(Revision comparison data)
==========

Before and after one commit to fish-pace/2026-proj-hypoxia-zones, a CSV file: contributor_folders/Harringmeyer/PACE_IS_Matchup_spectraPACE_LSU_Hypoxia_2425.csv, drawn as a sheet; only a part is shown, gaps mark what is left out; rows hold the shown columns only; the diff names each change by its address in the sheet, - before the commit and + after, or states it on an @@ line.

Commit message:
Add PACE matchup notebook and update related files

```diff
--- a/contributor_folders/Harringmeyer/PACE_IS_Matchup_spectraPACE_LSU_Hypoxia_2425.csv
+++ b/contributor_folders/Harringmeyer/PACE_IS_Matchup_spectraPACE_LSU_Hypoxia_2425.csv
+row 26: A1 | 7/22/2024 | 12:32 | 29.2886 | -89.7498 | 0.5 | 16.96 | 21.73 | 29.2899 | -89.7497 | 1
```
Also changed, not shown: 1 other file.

==========

EXERCISE REQUIREMENTS — Repeat all of the data exactly.

RESULT OF THE EXERCISE —
Before and after one commit to fish-pace/2026-proj-hypoxia-zones, a CSV file: contributor_folders/Harringmeyer/PACE_IS_Matchup_spectraPACE_LSU_Hypoxia_2425.csv, drawn as a sheet; only a part is shown, gaps mark what is left out; rows hold the shown columns only; the diff names each change by its address in the sheet, - before the commit and + after, or states it on an @@ line.

Commit message:
Add PACE matchup notebook and update related files

```diff
--- a/contributor_folders/Harringmeyer/PACE_IS_Matchup_spectraPACE_LSU_Hypoxia_2425.csv
+++ b/contributor_folders/Harringmeyer/PACE_IS_Matchup_spectraPACE_LSU_Hypoxia_2425.csv
+row 26: A1 | 7/22/2024 | 12:32 | 29.2886 | -89.7498 | 0.5 | 16.96 | 21.73 | 29.2899 | -89.7497 | 1
```
Also changed, not shown: 1 other file.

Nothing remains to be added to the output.